TRY IT ->
Find all the lines in the entries below that hold the word "para" and copy them.

RECORDS SUPPLIED ->
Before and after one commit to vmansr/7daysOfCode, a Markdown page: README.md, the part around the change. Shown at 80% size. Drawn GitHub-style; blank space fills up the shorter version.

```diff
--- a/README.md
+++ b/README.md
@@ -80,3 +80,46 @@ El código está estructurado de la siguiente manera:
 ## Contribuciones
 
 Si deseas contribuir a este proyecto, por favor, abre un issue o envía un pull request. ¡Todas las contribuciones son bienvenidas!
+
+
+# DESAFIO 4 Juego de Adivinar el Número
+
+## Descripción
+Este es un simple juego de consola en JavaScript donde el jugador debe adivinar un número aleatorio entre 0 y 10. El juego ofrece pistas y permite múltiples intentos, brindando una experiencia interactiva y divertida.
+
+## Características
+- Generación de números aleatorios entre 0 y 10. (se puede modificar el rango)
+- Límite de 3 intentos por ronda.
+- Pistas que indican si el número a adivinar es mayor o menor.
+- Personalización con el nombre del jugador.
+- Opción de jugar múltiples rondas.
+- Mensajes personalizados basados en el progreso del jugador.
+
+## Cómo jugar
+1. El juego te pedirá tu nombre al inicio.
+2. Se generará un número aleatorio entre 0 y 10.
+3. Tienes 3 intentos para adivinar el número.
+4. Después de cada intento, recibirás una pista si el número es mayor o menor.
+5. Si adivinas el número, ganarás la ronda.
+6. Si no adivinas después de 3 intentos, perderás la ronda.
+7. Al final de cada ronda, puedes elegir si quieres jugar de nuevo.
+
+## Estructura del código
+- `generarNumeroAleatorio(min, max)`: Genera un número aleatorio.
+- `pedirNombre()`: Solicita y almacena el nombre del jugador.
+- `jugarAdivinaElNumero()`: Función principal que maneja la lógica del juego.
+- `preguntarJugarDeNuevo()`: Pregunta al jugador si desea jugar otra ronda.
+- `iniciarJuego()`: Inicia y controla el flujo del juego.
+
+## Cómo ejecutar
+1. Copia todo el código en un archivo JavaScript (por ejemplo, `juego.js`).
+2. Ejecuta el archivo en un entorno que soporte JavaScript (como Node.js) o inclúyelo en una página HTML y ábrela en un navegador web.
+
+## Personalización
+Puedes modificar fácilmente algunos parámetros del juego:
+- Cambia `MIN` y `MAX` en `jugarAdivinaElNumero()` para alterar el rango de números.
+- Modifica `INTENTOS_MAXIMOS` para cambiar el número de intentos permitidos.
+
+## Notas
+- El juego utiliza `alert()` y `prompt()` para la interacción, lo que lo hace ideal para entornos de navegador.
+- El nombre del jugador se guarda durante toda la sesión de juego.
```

OUTPUT OF THE EXERCISE ->
+3. Tienes 3 intentos para adivinar el número.
+- Cambia `MIN` y `MAX` en `jugarAdivinaElNumero()` para alterar el rango de números.
+- Modifica `INTENTOS_MAXIMOS` para cambiar el número de intentos permitidos.
+- El juego utiliza `alert()` y `prompt()` para la interacción, lo que lo hace ideal para entornos de navegador.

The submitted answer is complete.